?FN 6. The insurer claims that its report is absolutely privileged under Civil Code section 47, subdivision 2 as a communication made in an official proceeding authorized by law and that the only action which can be maintained based on its report is an action for malicious prosecution. (See Hogen v. Valley Hospital (1983) 147 Cal.App.3d 119, 122-123 [195 Cal.Rptr. 5]; Stanwyck v. Horne (1983) 146 Cal.App.3d 450, 457-459 [194 Cal.Rptr. 228].) However, if the report was absolutely privileged under section 47, Insurance Code section 12993 providing a conditional privilege for the reports would serve no useful purpose. The special provision granting only a conditional privilege for the reports must prevail over the general provision granting an absolute privilege.
?FN 1. Although the majority opinion refers to conduct of the insurer which occurred “after the dismissal of the criminal charges,” it would appear that the jury — in passing on the breach-of-the-covenant-of-good-faith question — could properly consider both pre and postdismissal conduct of the insurer that was not a part of the activity to which section 12993’s privilege attaches.

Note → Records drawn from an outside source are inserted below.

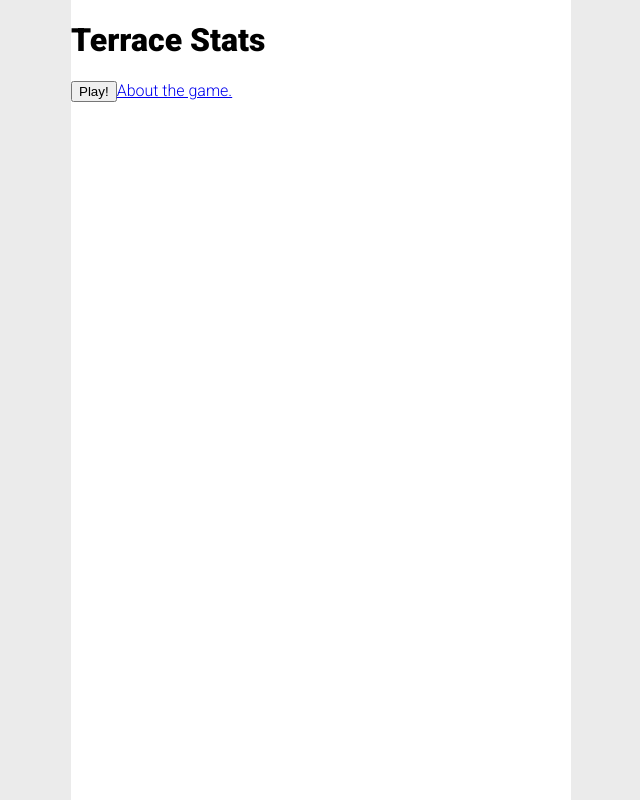
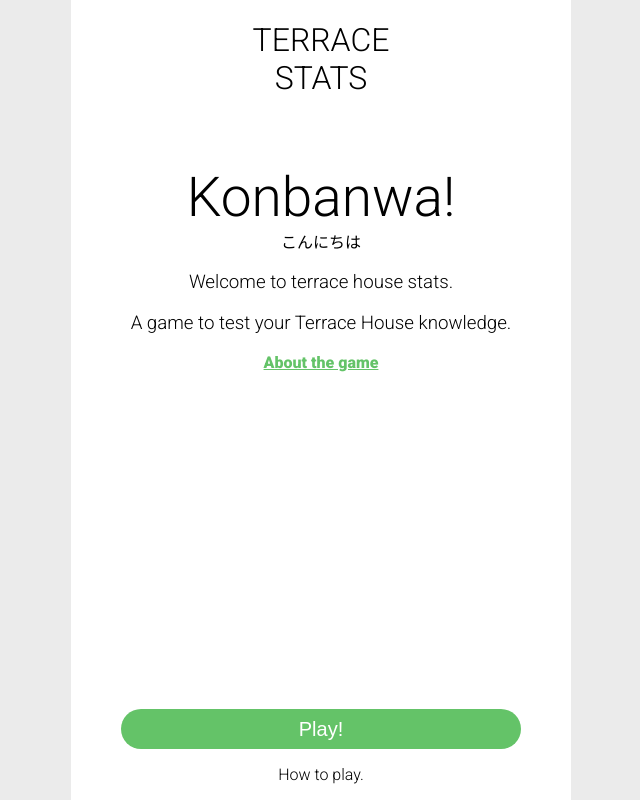
Before and after one commit to danjcooper/Obsidian, a React (Create React App) app: page / in a window 1280 px wide. Shown: the whole page, without its empty margins (319-959 px from the left). Built offline with nearby package versions, Linux system fonts and the light colour scheme.

Commit message:
complete MVP styling

```diff
--- a/src/Pages/Homepage/index.tsx
+++ b/src/Pages/Homepage/index.tsx
@@ -1,16 +1,48 @@
-import React from 'react';
+import React, { useState } from 'react';
 import { Link } from 'react-router-dom';
+import { Modal } from '../../Components';
 import styles from './style.module.css';
 
 const Homepage = () => {
+    const [showModal, setShowModal] = useState<boolean>(false);
+
     return (
         <div className='page'>
-            <h1>Terrace Stats</h1>
+            <div className={styles.homepageContainer}>
+                <header>
+                    <h1 className={styles.logo}>
+                        TERRACE
+                        <br />
+                        STATS
+                    </h1>
+                </header>
 
-            <Link to='/settings'>
-                <button type='button'>Play!</button>
-            </Link>
-            <Link to='/about'>About the game.</Link>
+                <section className={styles.gameIntro}>
+                    <h2>Konbanwa!</h2>
+                    <p>こんにちは</p>
+                    <h3>Welcome to terrace house stats.</h3>
+                    <h3>A game to test your Terrace House knowledge.</h3>
+                    <Link className={styles.softLink} to='/about'>
+                        About the game
+                    </Link>
+                </section>
+
+                <Link className={styles.playButtonLink} to='/settings'>
+                    <button className={styles.playButton} type='button'>
+                        Play!
+                    </button>
+                </Link>
+
+                <p onClick={() => setShowModal(true)}>How to play.</p>
+
+                <Modal show={showModal} close={() => {}}>
+                    // TODO - This will use an onboarding flow to show the user how to play the game.
+                    <h1>This will show the onboarding flow</h1>
+                    <button type='button' onClick={() => setShowModal(false)}>
+                        Close
+                    </button>
+                </Modal>
+            </div>
         </div>
     );
 };
--- a/src/Pages/Homepage/style.module.css
+++ b/src/Pages/Homepage/style.module.css
@@ -0,0 +1,69 @@
+.logo {
+    font-weight: 300;
+    text-align: center;
+}
+header {
+    flex-grow: 0;
+}
+
+.gameIntro,
+h3 {
+    text-align: center;
+    font-weight: 300;
+}
+
+.gameIntro *::selection {
+    background-color: #64c368;
+    color: white;
+}
+
+.gameIntro h2 {
+    font-weight: 300;
+    font-size: 55px;
+
+    margin-bottom: 0;
+}
+.gameIntro p {
+    margin-top: 0;
+}
+.homepageContainer {
+    width: 100%;
+    height: 100%;
+
+    display: flex;
+    flex-direction: column;
+}
+
+.playButton {
+    width: 100%;
+    height: 40px;
+
+    background: #64c368;
+
+    border-radius: 50px;
+    border-style: none;
+
+    font-size: 20px;
+
+    color: white;
+    background-color: #64c368;
+
+    outline: none;
+}
+p {
+    text-align: center;
+}
+
+.playButtonLink {
+    align-self: center;
+    width: 80%;
+}
+
+.softLink {
+    color: #64c368;
+    font-weight: 600;
+}
+.softLink:visited {
+    color: #64c368;
+    font-weight: 600;
+}
```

?FN 2. Contrary to the majority’s suggestion, I do not think we can properly affirm the judgment “insofar as it awards plaintiff $8,771.” (Ante, p. 220.) As the majority’s statement of facts indicates (ante, p. 214), at the beginning of trial plaintiff dismissed his breach of contract claim; as a consequence, the jury was not instructed on breach of contract — as contrasted with breach of the covenant of good faith and fair dealing — principles. Thus, if the $8,771 award is to be sustained, it can only be upheld as a proper portion of the damages obtainable for the insurer’s breach of the covenant. Because the jury has not yet determined whether the insurer’s nonprivileged conduct amounted to a breach of the covenant, however, we cannot affirm any damages that were predicated on such a breach.